It will dissipate less than 60mW but we should still use a 0.5W part (or more) as tiny resistors can't withstand high voltages.
The Screen Bypass Capacitor
The screen bypass capacitor serves a similar purpose as the cathode bypass capacitor: it holds the screen voltage steady to prevent internal negative feedback from reducing gain.
However, in the same way as for the cathode, the capacitor can be made small in value to boost higher frequencies, or omitted completely to reduce gain and increase headroom.
Many traditional guitar amp designs do not include this capacitor at all.
In general, the screen bypass capacitor has a greater effect on the gain of the pentode than the cathode bypass capacitor.
The screen bypass capacitor should always be connected to the cathode rather than to ground.
Yes, I know a lot of circuits connect it to ground and get away with it, but it is bad practice.
The screen bypass capacitor can be chosen according to:
Cg2 = 1 / (2 pi f Rg2)
If we want to pass all audio frequencies without any loss of gain then we might set f to 10Hz or therabouts:
Cg2 = 1 / (2 pi × 10 × 390000) = 40.8nF
A more common standard value is 47nF.
The value of anode current read off the graph is not equal to the cathode current.
The cathode current is the combination of the anode current plus screen current.
Therefore, we need to add the screen current (which we found earlier) to the anode current at the chosen bias point.
In this case we have:
Ik = Ia + Ig2 = 1.9mA + 0.38mA = 2.28mA
The chosen bias voltage was -1.5V, so the cathode resistor can now be found using Ohm's law:
1.5V / 0.00228A = 658 ohms.
So 680R should do.
The pentode could also be biased using silicon diodes or an LED instead, and this would negate the need for a cathode bypass capacitor.
The data sheet tells us that if the anode is dissipating more than 0.2W, the maximum allowable value of grid-leak is 3 Meg.
We would normally just go with the typical value of 1Meg as this is an ideal input impedance in most circumstances.
The Cathode Bypass Capacitor
The cathode bypass capacitor can be chosen in the usual way using:
f = 1/(2 pi Rk Ck)
In this case we will assume the design is for a high-gain lead guitar amplifier where we want to roll off some bass.
For a cut-off frequency of 300Hz we can rearrange the above formula:
Ck = 1 / (2 pi f Rk) = 1 / (2 pi × 300 × 680) = 780nF
The nearest standard is 820nF, but this is the sort of thing that would be tweaked by ear in practice.
The voltage gain can either be read off the load line or estimated from the simple formula:
A = gm × Ra

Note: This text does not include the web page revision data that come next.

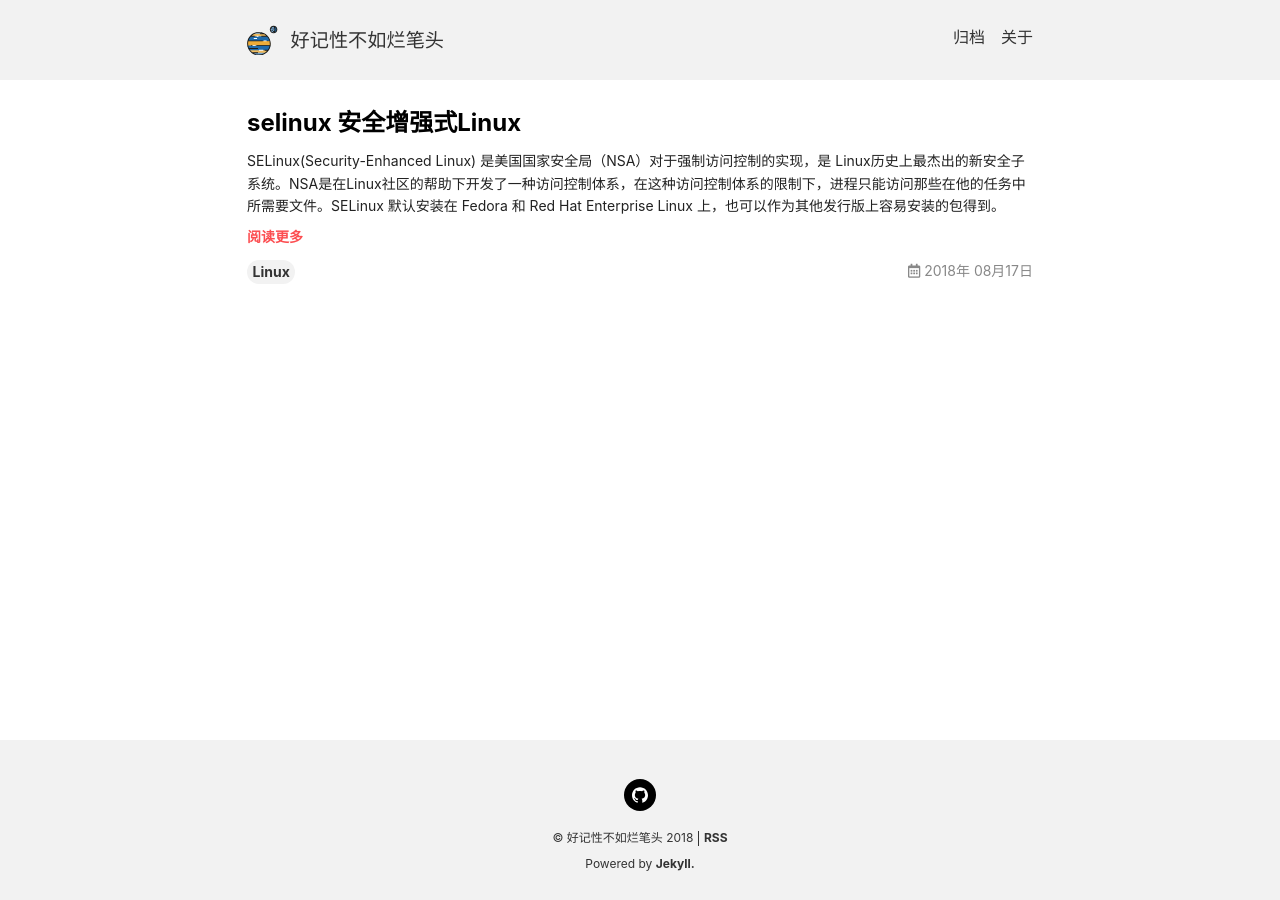
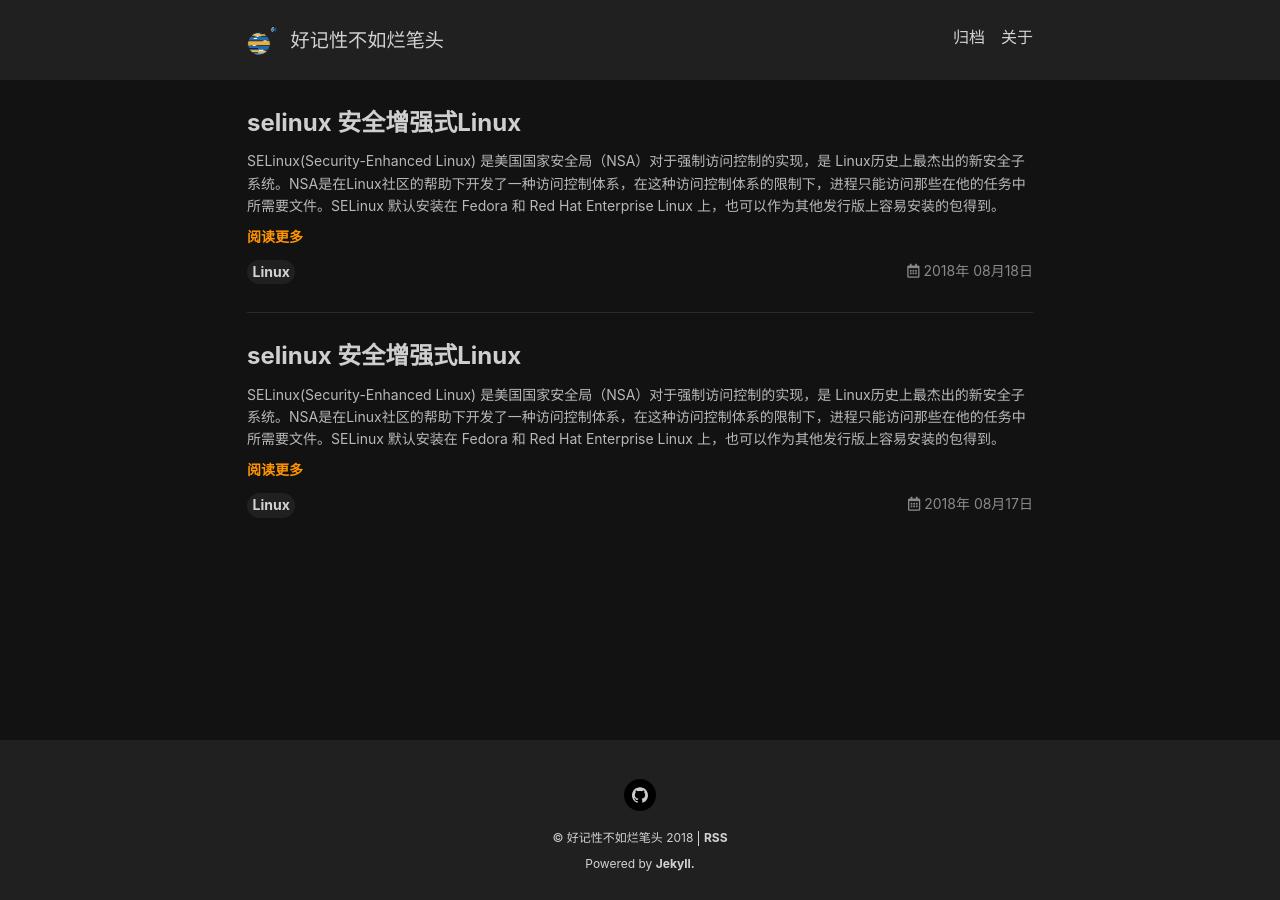
Before and after one commit to bobogba/bobogba.github.io, a Jekyll site: the page built from index.html, in a window 1280 px wide. Built offline with Jekyll 4.4.1, drawn with Linux system fonts in a browser that asks for light colours; nearby versions of some CDN libraries; the list of posts is cut into pages by our own code.

Commit message:
第二次提交

````diff
--- a/_config.yml
+++ b/_config.yml
@@ -1,7 +1,7 @@
 ## => Site Settings
 ##############################
-text_skin: default # "default" (default), "dark", "forest", "ocean", "chocolate", "orange"
-highlight_theme: tomorrow-night-eighties # "default" (default), "tomorrow", "tomorrow-night", "tomorrow-night-eighties", "tomorrow-night-blue", "tomorrow-night-bright"
+text_skin: dark # "default" (default), "dark", "forest", "ocean", "chocolate", "orange"
+highlight_theme: tomorrow-night # "default" (default), "tomorrow", "tomorrow-night", "tomorrow-night-eighties", "tomorrow-night-blue", "tomorrow-night-bright"
 url     : # the base hostname & protocol for your site e.g. https://www.someone.com
 baseurl : # does not include hostname
 title   : 好记性不如烂笔头
--- /dev/null
+++ b/_posts/2018-08-18-test.md
@@ -0,0 +1,18 @@
+---
+title: selinux 安全增强式Linux
+key: 20180813
+tags: Linux
+---
+
+SELinux(Security-Enhanced Linux) 是美国国家安全局（NSA）对于强制访问控制的实现，是 Linux历史上最杰出的新安全子系统。NSA是在Linux社区的帮助下开发了一种访问控制体系，在这种访问控制体系的限制下，进程只能访问那些在他的任务中所需要文件。SELinux 默认安装在 Fedora 和 Red Hat Enterprise Linux 上，也可以作为其他发行版上容易安装的包得到。
+<!--more-->
+
+
+#
+## 1. 上下文（以 apache 为例）
+### 1）服务器端安装 httpd
+```
+[root@server ~]# yum -y install httpd
+[root@server ~]# systemctl start httpd
+[root@server ~]# systemctl enable httpd
+```
````
Also changed, not shown: _posts/2018-08-17-linux-selinux.md (+1 -1 lines).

In this case we might esimate gm to be 1.6mA/V, in which case:
A = 1.6mA/V × 68k = 109
This is about as high as I would be willing to go in a guitar amp. In practice it will be a little lower when the following stage (gain pot or whatever) is attached.
The anode output impedance is equal to the anode load resistor in parallel with the pentode's internal resistance.
But since the internal resistance is very much larger, we can ignore it, so the output impedance is basically:
Zout = Ra
This is normally quite large (68k in this case), so a pentode will often need buffering from heavy loads like tone stacks.